Here is a life insurance case that involves a plan under the Employee Retirement Income Security Act (ERISA). It is a 2018, 5th Circuit Court of Appeals case styled, Jason Crawford v. Metropolitan Life Insurance Company.
This is a summary judgment case granted in favor of MetLife. This Court sustained the ruling in favor of MetLife.
The deceased, Tracy Crawford, worked as a flight attendant for Southwest Airlines. Tracy enrolled in the company offered life insurance benefit plan in 2008, and submitted a paper document naming her great-nephew as the primary beneficiary.
In 2011, Tracy married Jason. Three years later she died. Believing he was the beneficiary, Jason submitted a claim to MetLife.
MetLife, however, had no record of Tracy ever designating Jason as the beneficiary and denied Jason’s claim.
Jason sued under ERISA to enforce his rights under the plan pursuant to 29 U.S.C., Section 1132(a)(1)(B). MetLife moved for summary judgment under Civil Rule 56(a).
Where a plan vests its administrator with the discretion to interpret the plan’s terms, the administrator’s decision is reviewed for an abuse of discretion. To do this, the Courts applies a two-part test, with each part comprised of three factors: (1) Did the plan administrator interpret the plan correctly? (2) If not, did the plan administrator abuse his discretion by reaching the wrong result?
Answering the first question requires the Court to ask whether: (i) the administrator has given the plan a uniform construction, (ii) that interpretation is consistent with a fair reading of the plan, and (iii) differing interpretations will impose any unanticipated costs. Answering the second requires us to consider: (i) the plan’s internal consistency under the administrator’s interpretation, (ii) any relevant administrative rules and regulations, and (iii) the facts surrounding the administrator’s denial of the claim, including any evidence of bad faith.
The Court then quoted from the plan documents.
Because Tracy’s life insurance plan gave the administrator discretion to interpret the plan, the Court applies the traditional multi-factor abuse-of-discretion test.
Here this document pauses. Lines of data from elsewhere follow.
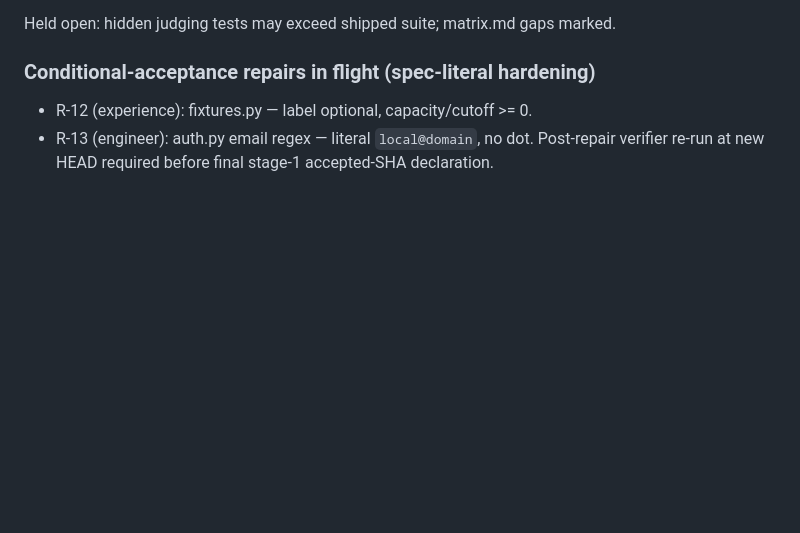
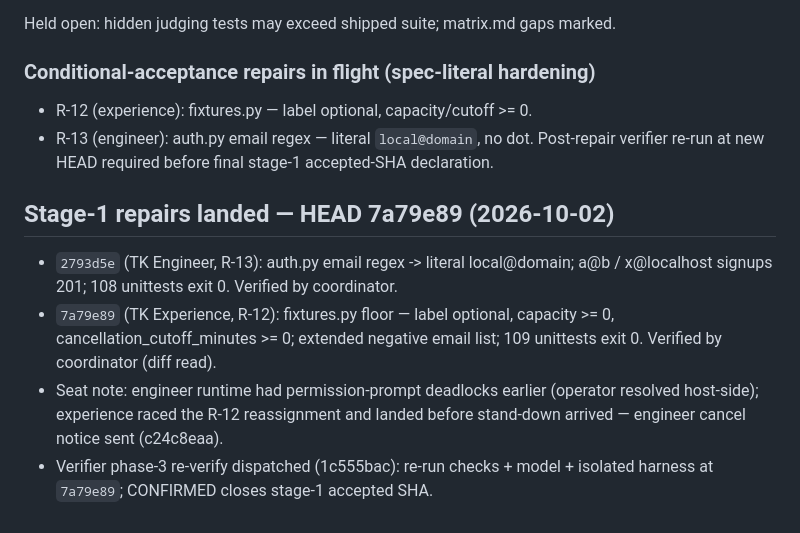
Before and after one commit to mukeshkbj/wed-dark-factory-tablekeeper, a Markdown page: docs/run-log.md, the part around the change. Rendered like a GitHub page; blank space fills up the shorter version.

Commit message:
Coordinator: repairs landed @7a79e89; engineer stand-down; verifier phase-3 re-verify dispatched

```diff
--- a/docs/run-log.md
+++ b/docs/run-log.md
@@ -44,3 +44,16 @@ Held open: hidden judging tests may exceed shipped suite; matrix.md gaps marked.
 - R-13 (engineer): auth.py email regex — literal `local@domain`, no dot.
 Post-repair verifier re-run at new HEAD required before final stage-1
 accepted-SHA declaration.
+
+## Stage-1 repairs landed — HEAD 7a79e89 (2026-10-02)
+
+- `2793d5e` (TK Engineer, R-13): auth.py email regex -> literal local@domain;
+  a@b / x@localhost signups 201; 108 unittests exit 0. Verified by coordinator.
+- `7a79e89` (TK Experience, R-12): fixtures.py floor — label optional,
+  capacity >= 0, cancellation_cutoff_minutes >= 0; extended negative email
+  list; 109 unittests exit 0. Verified by coordinator (diff read).
+- Seat note: engineer runtime had permission-prompt deadlocks earlier
+  (operator resolved host-side); experience raced the R-12 reassignment and
+  landed before stand-down arrived — engineer cancel notice sent (c24c8eaa).
+- Verifier phase-3 re-verify dispatched (1c555bac): re-run checks + model +
+  isolated harness at `7a79e89`; CONFIRMED closes stage-1 accepted SHA.
```
Also changed, not shown: docs/handoffs/s1-verifier-phase3.md (added, +11 -0 lines).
Under that standard, Jason cannot establish a material fact dispute because MetLife’s interpretation is not only a fair reading of the plan, but is also the only permissible one.
A single phrase in the plan document resolves this case: “will not be accepted.” The phrase reads:
Beneficiary Designation: Life Insurance Beneficiary Designation must be completed through the MetLife web site at www.metlife.com/mybenefits. Effective June 15, 2013, paper life insurance designation forms will not be accepted by the Health & Wellness Team except for Committed Partner designations as described immediately below.
In this appeal there was also a discussion of how the Court treated some discovery issues and is a good read for how this Court or any Federal Court would look at a discovery issue in an ERISA case.